“To do the full build-out of Humboldt, the 1.6 GW, … you would need some pretty significant transmission upgrades,” Margulis said. “So, I think certainly by 2030 you could see some build-out of that, but not the full build-out.”
Humboldt County’s electric grid is somewhat isolated from the rest of the state and connecting it to the rest of the state once the wind farm was fully built out would require billions in investment. The Schatz Center and Pacific Gas and Electric Co. examined four potential options, including two overland routes and two undersea cable routes, with an estimated cost between $1.7 and $4.4 billion.
The 20-year transmission outlook by the California Independent System Operator, which maintains the reliability of the state’s energy grid, found upgrading the infrastructure in the Morro Bay area would cost about $110 million, while it would cost $5.8 to $8 billion on the North Coast assuming 4 GW of offshore wind energy generation.
The process for completing large-scale transmission upgrades is complex and has often taken a decade or more, Arne Jacobson, director of the Schatz Center, said during a webinar earlier this year.
“That doesn’t mean there can’t be a goal or target to do it faster than that,” Jacobson said.
There’s a higher potential to build out more quickly off Morro Bay because it already has the transmission capabilities, though the port improvements would need to be made, Margulis said.
Larry Oetker, executive director of the Humboldt Bay Harbor, Recreation and Conservation District, has been working on the port improvements needed for the development of offshore wind and he’s more optimistic about how soon there will be a full buildout.
Oetker pointed to the fact that the governor is pushing to keep the Diablo Canyon Power Plant online past 2025, when the state’s last nuclear power plant was set to stop operating.
“If Diablo Canyon is still online, then the Central Coast is going to have the same transmission issues as the North Coast,” Oetker said.
Oetker said he unequivocally believes there will be a full buildout of the Humboldt wind energy area by the end of the decade because of the climate crisis and the fact that the war in Ukraine has launched the oil industry into a crisis as well.

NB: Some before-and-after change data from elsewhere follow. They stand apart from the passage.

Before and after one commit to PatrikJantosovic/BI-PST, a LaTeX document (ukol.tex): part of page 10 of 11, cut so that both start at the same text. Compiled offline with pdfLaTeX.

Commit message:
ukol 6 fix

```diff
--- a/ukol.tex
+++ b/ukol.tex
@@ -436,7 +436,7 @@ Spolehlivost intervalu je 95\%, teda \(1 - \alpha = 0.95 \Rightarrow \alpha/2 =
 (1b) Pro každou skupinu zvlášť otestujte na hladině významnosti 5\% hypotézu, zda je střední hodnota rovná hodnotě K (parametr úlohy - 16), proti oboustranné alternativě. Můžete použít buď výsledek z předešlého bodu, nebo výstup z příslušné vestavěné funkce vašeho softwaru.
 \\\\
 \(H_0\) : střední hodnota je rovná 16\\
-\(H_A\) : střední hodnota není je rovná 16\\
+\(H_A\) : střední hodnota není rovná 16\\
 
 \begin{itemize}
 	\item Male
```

The Bipartisan Infrastructure Law also makes significant investments in upgrading the country’s transmission infrastructure, which the Biden-Harris administration estimates needs to triple by 2050.
“The oil industry is not the future,” Oetker said. “If anybody hasn’t realized that by now then they’re in for a rude awakening. We’re in a crisis and the state and federal government and other entities in charge of these are going to make sure this happens. I’m convinced of that because the public will demand it.”

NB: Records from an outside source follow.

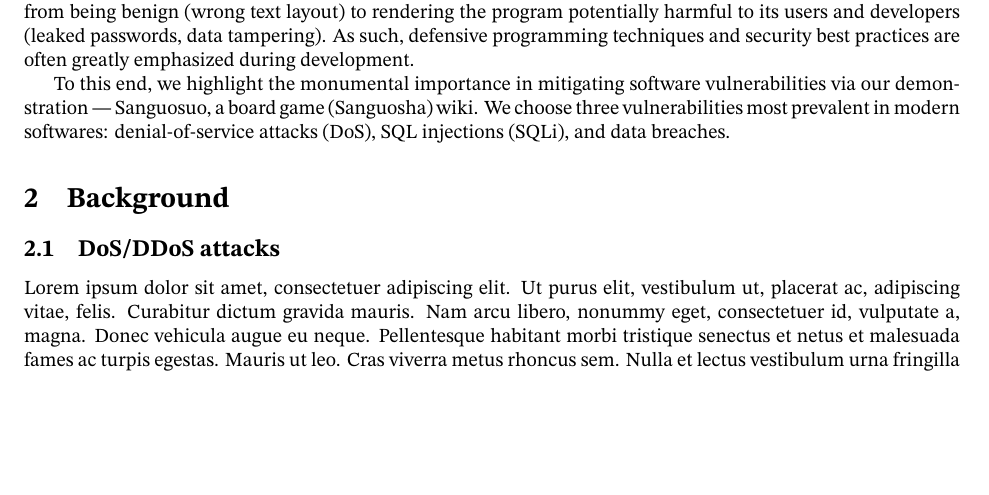
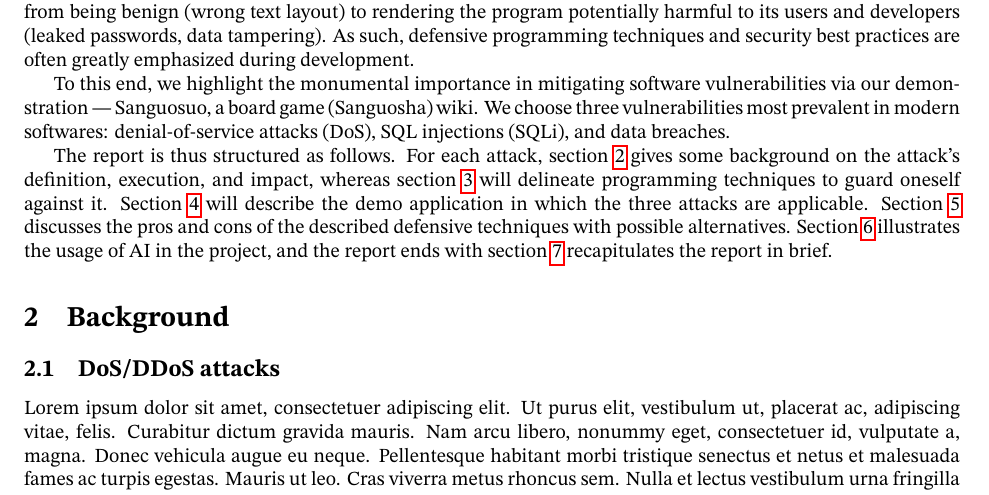
Before and after one commit to Quach-Thien-Lac/cs426-seminar, a LaTeX problem sheet (report/main.tex, which reads report/01-introduction.tex): part of page 2 of 5, cut so that both start at the same text, the shorter picture padded with empty space. Compiled offline with pdfLaTeX.

Commit message:
outlined the report's structure

```diff
--- a/report/01-introduction.tex
+++ b/report/01-introduction.tex
@@ -1,3 +1,5 @@
 Secure coding often presents itself as a challenge through exploits and vulnerabilities. Theese risks can range from being benign (wrong text layout) to rendering the program potentially harmful to its users and developers (leaked passwords, data tampering). As such, defensive programming techniques and security best practices are often greatly emphasized during development.
 
 To this end, we highlight the monumental importance in mitigating software vulnerabilities via our demonstration --- Sanguosuo, a board game (Sanguosha) wiki. We choose three vulnerabilities most prevalent in modern softwares: denial-of-service attacks (DoS), SQL injections (SQLi), and data breaches.
+
+The report is thus structured as follows. For each attack, section \ref{background} gives some background on the attack's definition, execution, and impact, whereas section \ref{approach} will delineate programming techniques to guard oneself against it. Section \ref{demo} will describe the demo application in which the three attacks are applicable. Section \ref{evaluation} discusses the pros and cons of the described defensive techniques with possible alternatives. Section \ref{ai} illustrates the usage of AI in the project, and the report ends with section \ref{conclusion} recapitulates the report in brief.
```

URL to article: https://www.wind-watch.org/news/2022/06/05/challenges-face-wind-energy-project-off-the-humboldt-county-coast/